After what seemed like forever, Game of Thrones is back! HBO’s adaptation of George RR Martin’s A Song of Ice and Fire, with its feuding houses, dragons and one Khaleesi, has returned in triumphant fashion. That means of course, so have my Monday morning recaps. So let’s do this thing!
This March, African-American indie author Milton Davis released his long-awaited Steamfunk adventure From Here to Timbuktu. Filled with heroes, heroines and (of course) all things steam, the story is set an alternate 19th century world where the United States shares North America with a nation of liberated slaves called Freedonia, Mali is still a powerful kingdom in West Africa and an ambitious Prussian officer has nefarious motives. It’s a fascinating, imaginative bit of world building that should be welcomed by everyone in the genre. Not so however for racist trolls, who live to crush black dreams.
In the late nineteenth and early twentieth centuries, as race science blended with the new colonial imperialism, “human zoos” became all the rage in the west. Placed into “natural habitats,” adorned in “traditional dress” and sometimes behind bars, people from “exotic” lands were put on display for a gawking public. All of this to prove the racial theories of the day–that people after all were not alike all over.
A few years ago someone told me I was a Blerd. I had no idea what they were talking about. But (as I was then told) I’m black, I like SFF, and I talk about it a whole lot.
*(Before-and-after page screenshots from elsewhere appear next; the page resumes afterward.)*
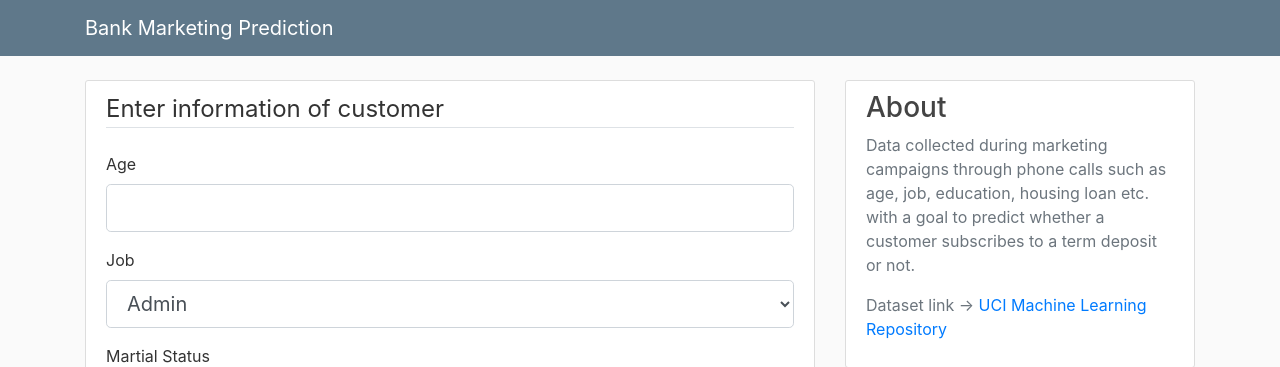
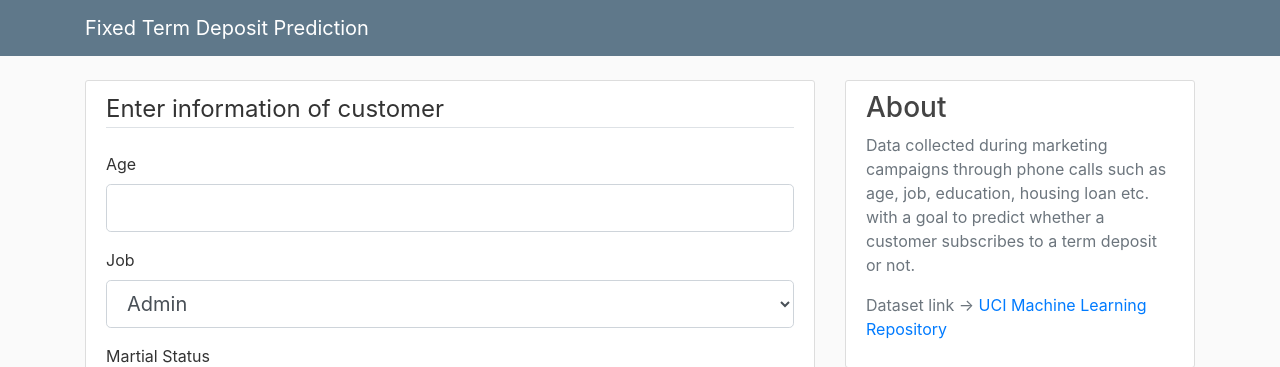
Before and after one commit to g-jindal2001/Fixed-Term-Deposit-Prediction, a Flask app: page / in a window 1280 px wide. Shown: the top 367 px of the page. Run offline with Flask 2, Linux system fonts and the light colour scheme; some libraries are stand-ins or nearby versions.

Commit message:
Updated Site name

```diff
--- a/templates/layout.html
+++ b/templates/layout.html
@@ -10,14 +10,14 @@
 
     <link rel="stylesheet" type="text/css" href="{{ url_for('static', filename='main.css') }}">
 
-    <title>Bank Marketing Prediction</title>
+    <title>Fixed Term Deposit Prediction</title>
 
 </head>
 <body>
     <header class="site-header">
       <nav class="navbar navbar-expand-md navbar-dark bg-steel fixed-top">
         <div class="container">
-          <a class="navbar-brand mr-4" href="/">Bank Marketing Prediction</a>
+          <a class="navbar-brand mr-4" href="/">Fixed Term Deposit Prediction</a>
           <button class="navbar-toggler" type="button" data-toggle="collapse" data-target="#navbarToggle" aria-controls="navbarToggle" aria-expanded="false" aria-label="Toggle navigation">
             <span class="navbar-toggler-icon"></span>
           </button>
```
Also changed, not shown: bank_marketing.png (deleted), imgs/bank_marketing.png (added), 2 other files.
So that makes me a Blerd. Okay. Fine. Whatevs. I didn’t really expect the term to catch on. I mean c’mon. Black + Nerd? Shows how much I know. Today Blerds are everywhere. There are Blerd sites, Blerd podcasts, Blerd blogs, Blerd meetups–you name it. Blerd has become a community. Blerd can maybe even be called a movement. Blerds are also remarkably diverse. And it turns out using one story to define them, may limit the full breadth of who or what they (we) can be.
On the 50th anniversary of the assassination of the activist, orator and the man once referred to in eulogy by the late Ossie Davis as “Our Shining Black Prince,” El-Hajj Malik El-Shabazz (most commonly known as Malcolm X), I quite foolishly decide to wade into that whole X-Men analogy thingy. Of course I’ve been warned. Of course I know better. But since when has that stopped me? So then, let’s do this thing.
This year after a 4am breakfast party, a night of Dimanche Gras and knowing we have to be on the road to meet our band at 10:00am for Monday mas, we didn’t go into town for Jouvert. Instead, we stayed in Chaguanas–where my father grew up. Liming with my cousin Freddy from the early morning, we made it out to see masses of people (one set ah people!) wining, flinging mud and paint, drinking rum & Stag, and jumping up with the big trucks that rumbled down the main road. Jouvert may not be as big in Chaguanas as it is in Port-of-Spain, but for many it’s enough. Thought this might be a good time to re-post last year’s blog on the early morning festivities and its origin. So if yuh don’t know…
*photo taken this morning, somewhere in Chaguanas.